I became addicted to TV in the 1950s when TV was relatively new. A neighbor had a TV in the ’40s, the father was an engineer, working at “inventing” the technology for the medium. Fortunately I kicked my addiction by the end of the 50s, now I don’t even plug the TV into the socket. But I remember with glee a grammarian talking on a far-out no-account channel in the afternoon, one of those channels that used a pitchman to sell lanolin for three hours, then showed some movie no royalties would be owed on. The grammarian was talking about usage: say for the term “ain’t.” He said something to the effect that you don’t ask a grammarian whether or not to say ain’t, whether or not to scold your kid: at least you don’t ask a descriptive grammarian; you ask “Emily Post”! And Emily Post isn’t a grammarian at all.
Don’t seek knowledge, where what you want is authority, subordination to authority. You want someone essentially ignorant and stupid who’ll tell you without any sense of irony which fork to use with which dish.
Well, Emily Post was in our past. Dear Abby is in our present (as well as our past, and probably in our future) (if we have a future).
I’m currently on a Dear Abby bender. Links come up on Yahoo.
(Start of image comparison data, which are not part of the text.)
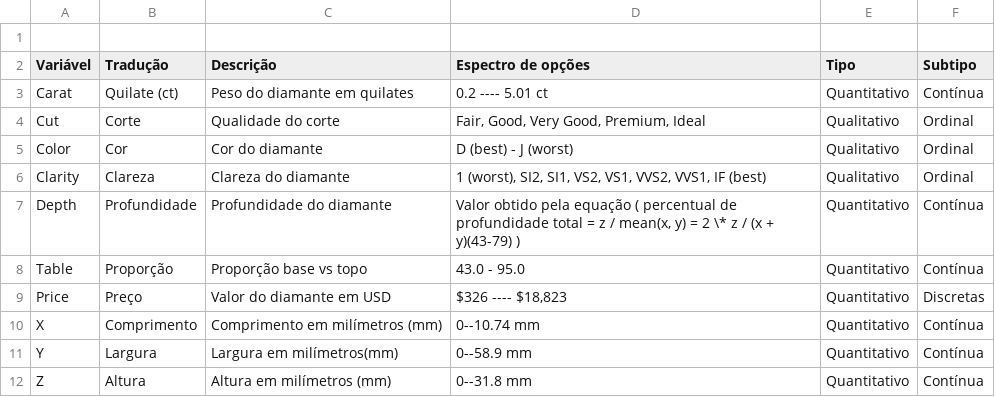
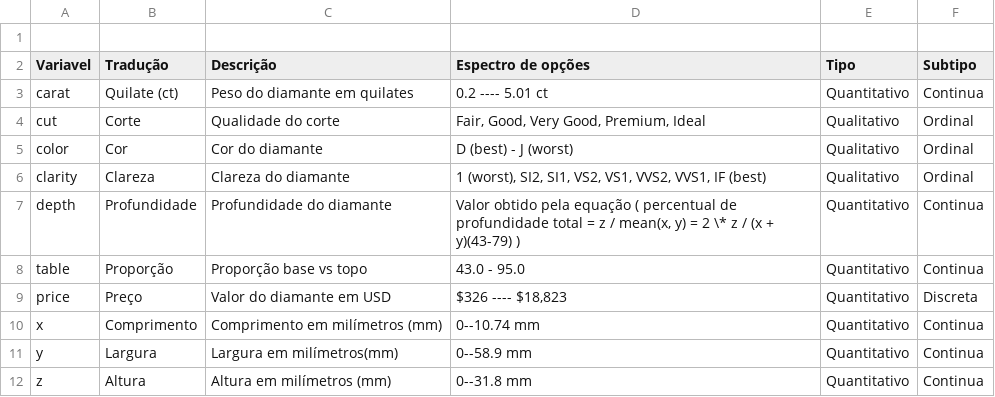
Before and after one commit to IsaCristinaMartins/avanti-bootcamp-cdd, a CSV file: data/external/Dicionario_de_dados.csv, drawn as a sheet.

Commit message:
Atividade de análise comparativa - OK

```diff
--- a/data/external/Dicionario_de_dados.csv
+++ b/data/external/Dicionario_de_dados.csv
@@ -1,12 +1,12 @@
 
-Variável,Tradução,Descrição,Espectro de opções,Tipo,Subtipo
-Carat,Quilate (ct),Peso do diamante em quilates,0.2 ---- 5.01 ct,Quantitativo,Contínua
-Cut,Corte,Qualidade do corte,"Fair, Good, Very Good, Premium, Ideal",Qualitativo,Ordinal
-Color,Cor,Cor do diamante,D (best) - J (worst),Qualitativo,Ordinal
-Clarity,Clareza,Clareza do diamante,"1 (worst), SI2, SI1, VS2, VS1, VVS2, VVS1, IF (best)",Qualitativo,Ordinal
-Depth,Profundidade,Profundidade do diamante,"Valor obtido pela equação ( percentual de profundidade total  = z / mean(x, y) = 2 \* z / (x + y)(43-79) )",Quantitativo,Contínua
-Table,Proporção ,Proporção base  vs    topo,43.0 - 95.0,Quantitativo,Contínua
-Price,Preço ,Valor do diamante em USD,"$326 ---- $18,823",Quantitativo,Discretas
-X,Comprimento ,Comprimento em milímetros (mm),0--10.74 mm,Quantitativo,Contínua
-Y,Largura,Largura em milímetros(mm),0--58.9 mm,Quantitativo,Contínua
-Z,Altura,Altura em milímetros (mm),0--31.8 mm,Quantitativo,Contínua
+Variavel,Tradução,Descrição,Espectro de opções,Tipo,Subtipo
+carat,Quilate (ct),Peso do diamante em quilates,0.2 ---- 5.01 ct,Quantitativo,Continua
+cut,Corte,Qualidade do corte,"Fair, Good, Very Good, Premium, Ideal",Qualitativo,Ordinal
+color,Cor,Cor do diamante,D (best) - J (worst),Qualitativo,Ordinal
+clarity,Clareza,Clareza do diamante,"1 (worst), SI2, SI1, VS2, VS1, VVS2, VVS1, IF (best)",Qualitativo,Ordinal
+depth,Profundidade,Profundidade do diamante,"Valor obtido pela equação ( percentual de profundidade total  = z / mean(x, y) = 2 \* z / (x + y)(43-79) )",Quantitativo,Continua
+table,Proporção ,Proporção base  vs    topo,43.0 - 95.0,Quantitativo,Continua
+price,Preço ,Valor do diamante em USD,"$326 ---- $18,823",Quantitativo,Discreta
+x,Comprimento ,Comprimento em milímetros (mm),0--10.74 mm,Quantitativo,Continua
+y,Largura,Largura em milímetros(mm),0--58.9 mm,Quantitativo,Continua
+z,Altura,Altura em milímetros (mm),0--31.8 mm,Quantitativo,Continua
```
It’s not too hard to recognize the Dear Abby headline signature, her style of selection: sex and society: the mores of the local kleptocrats.
Today I loved her response to a letter from a mother distraught that someone close to her, educated, intelligent she avers, lost a job and now thinks she’ll do better at prostitution.
Abby doesn’t gather information about the girl, doesn’t know her future; she looks in her crystal ball … and sees … conventional morés.
Emily Post pic, arbiters of manners, evaporated
I’ll develop this further, better latter. And will discuss ambiguities of “Dear Abby”: does the “dear” mean that we cherish her? Dear: does it mean she, or her advice is expensive? or is it just the epitome of convention: you write “Dear Hitler” even if you want to flay him alive.
2012 09 13 I scramble in some more thoughts on the subject:
You want to know for sure: don’t ask a philosopher, don’t ask a student of the subject; ask a social expert: ask a bigot! You’ll get the clearest directions from the head of the Klan.
I was about to write “this” post in the wake of reading some Dear Abby letters. Abby (and staff, who knows how many desks they occupy) really does exhibit some social wisdom, may help more than harm people. But she ain’t Freud, she ain’t Jung, she ain’t Bateson … She ain’t von Frisch, or Lévi-Straus …
2016 11 01 I just read a good Dear Abby piece: some martinet dictates what family members can give for Christmas. Problems of free will endure, understanding remains scarce, bullshitters still vie for authority.